The grade equivalent does not represent the appropriate grade placement for a student or the level of the material the student should be studying. Grade equivalent scores should never be interpreted literally, but rather as rough estimates of grade level performance. Imagine a student scores a 7.9 on a fourth-grade reading test. It should not be assumed that she has mastered 7th-grade reading material or that she should be reading books appropriate for 7th- or 8th-grade students. All that is known for sure is that this student scored well above the average 4th-grade student in the norming group in reading.

Because the Lexile measure does not suggest grade level placement, this type of misinterpretation does not occur. The Lexile measure can be used to identify material at the appropriate difficulty level for the student regardless of the student's grade level.
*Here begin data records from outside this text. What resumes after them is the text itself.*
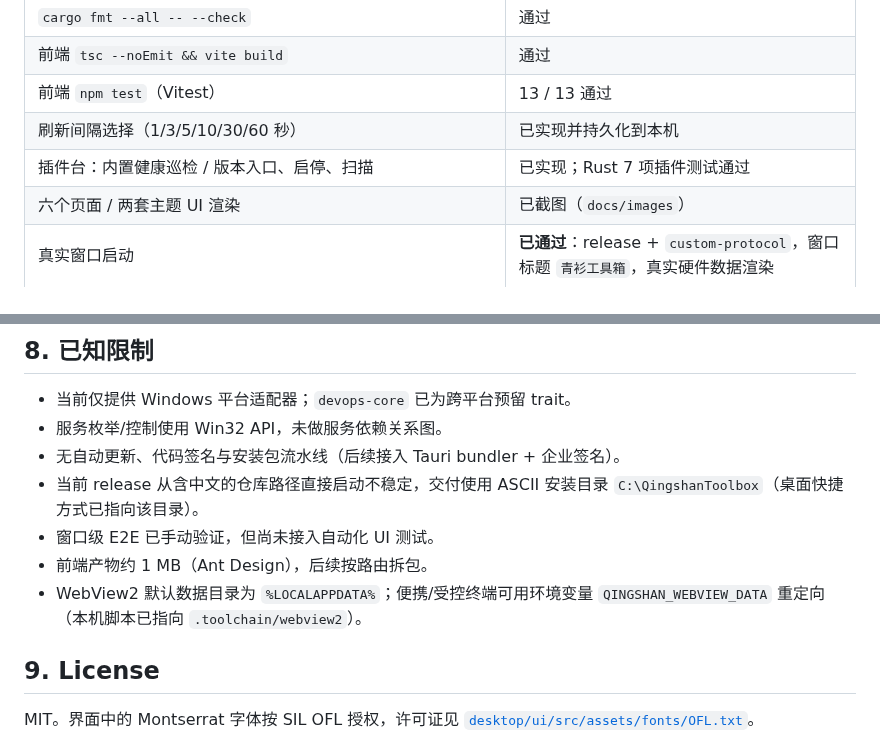
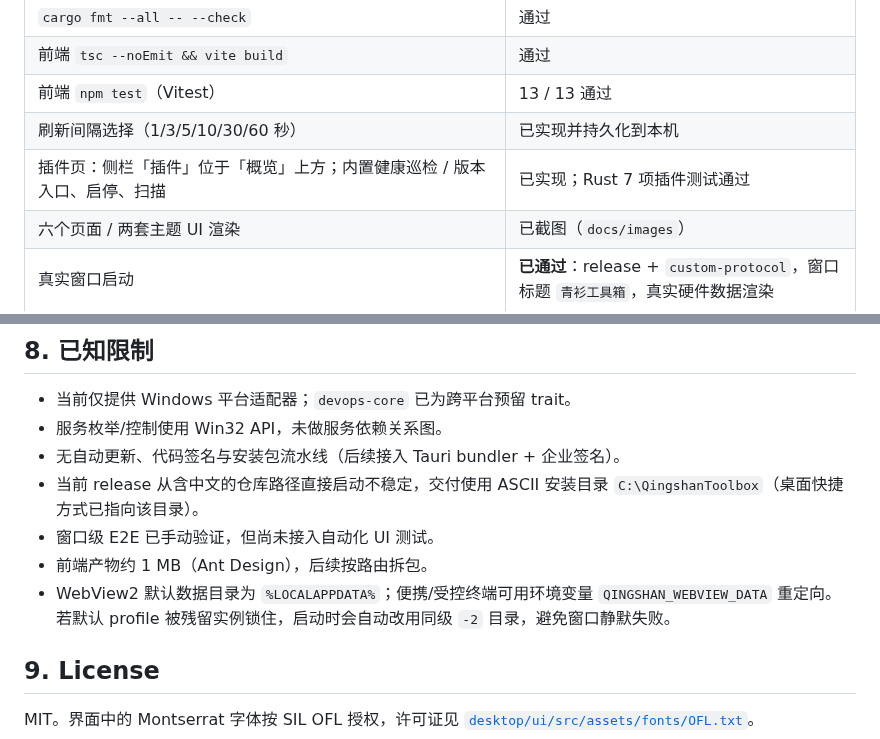
Before and after one commit to DragonTsunami/qingshan-toolbox, a Markdown page: README.md, 2 parts joined by grey strips. Rendered like a GitHub page.

```diff
--- a/README.md
+++ b/README.md
@@ -158,7 +158,7 @@ cd ../..
 | 前端 `tsc --noEmit && vite build` | 通过 |
 | 前端 `npm test`（Vitest） | 13 / 13 通过 |
 | 刷新间隔选择（1/3/5/10/30/60 秒） | 已实现并持久化到本机 |
-| 插件台：内置健康巡检 / 版本入口、启停、扫描 | 已实现；Rust 7 项插件测试通过 |
+| 插件页：侧栏「插件」位于「概览」上方；内置健康巡检 / 版本入口、启停、扫描 | 已实现；Rust 7 项插件测试通过 |
 | 六个页面 / 两套主题 UI 渲染 | 已截图（`docs/images`） |
 | 真实窗口启动 | **已通过**：release + `custom-protocol`，窗口标题 `青衫工具箱`，真实硬件数据渲染 |
 
@@ -235,7 +235,7 @@ cd ../..
 - 当前 release 从含中文的仓库路径直接启动不稳定，交付使用 ASCII 安装目录 `C:\QingshanToolbox`（桌面快捷方式已指向该目录）。
 - 窗口级 E2E 已手动验证，但尚未接入自动化 UI 测试。
 - 前端产物约 1 MB（Ant Design），后续按路由拆包。
-- WebView2 默认数据目录为 `%LOCALAPPDATA%`；便携/受控终端可用环境变量 `QINGSHAN_WEBVIEW_DATA` 重定向（本机脚本已指向 `.toolchain/webview2`）。
+- WebView2 默认数据目录为 `%LOCALAPPDATA%`；便携/受控终端可用环境变量 `QINGSHAN_WEBVIEW_DATA` 重定向。若默认 profile 被残留实例锁住，启动时会自动改用同级 `-2` 目录，避免窗口静默失败。
 
 ## 9. License
 
```
Also changed, not shown: other parts of README.md (+3 -3 lines), docs/framework.md (+1 -1 lines), docs/plugins.md (+3 -3 lines), docs/images/plugins-page-dark.png (added), docs/images/plugins-page.png (added), 6 other files.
The grade equivalent scale is not an equal-interval scale. Grade equivalent units should not be used in mathematical calculations such as determining the mean. Grade equivalent scores are often treated as if they represent equal units. This leads to the common misperception that a student who moves the same number of grade equivalents at one level on the scale (e.g., from 2.5 to 2.9) has "grown" in ability the same amount as a student who moves the same number of grade equivalents at a different level on the scale (e.g., from 8.5 to 8.9). In fact, grade equivalent units are not equal-interval units. The amount of growth in ability needed to move from 2.5 to 2.9 is much greater than the amount required to move from 8.5 to 8.9. Because grade equivalents are not equal interval units, they should not be used in mathematical calculations such as averaging.

The Lexile scale is an equal-interval scale. Regardless of the point on the scale, the amount of growth in ability required to move between two points is the same. In other words, moving from 240L to 340L on the Lexile scale represents the same increase in ability as moving from 840L to 940L. Lexile units can be used in mathematical calculations.

When is it appropriate to use a grade equivalent?

It is appropriate to use grade equivalents to compare a student's performance with that of the test's norming sample, which for most tests is a nationally-representative sample of students. For example, a 6th-grade student was tested in reading during May. His grade equivalent was 6.9. It can be concluded that this student is performing similarly to average students (50th percentile) in the national standardization sample.

Grade equivalents can also be used to interpret the performance of a group of students. Once the mean scale score for a group of students is calculated, it can be converted to a grade equivalent for the group as a whole. To illustrate-the mean scale score for the students in Mrs. Johnson's fourth-grade class tested during the last month of the school year was 693. When converted to a grade equivalent score, 4.9, it can be concluded that the students in Mrs. Johnson's class are reading at a level consistent with the average students in the norming sample at the end of the school year.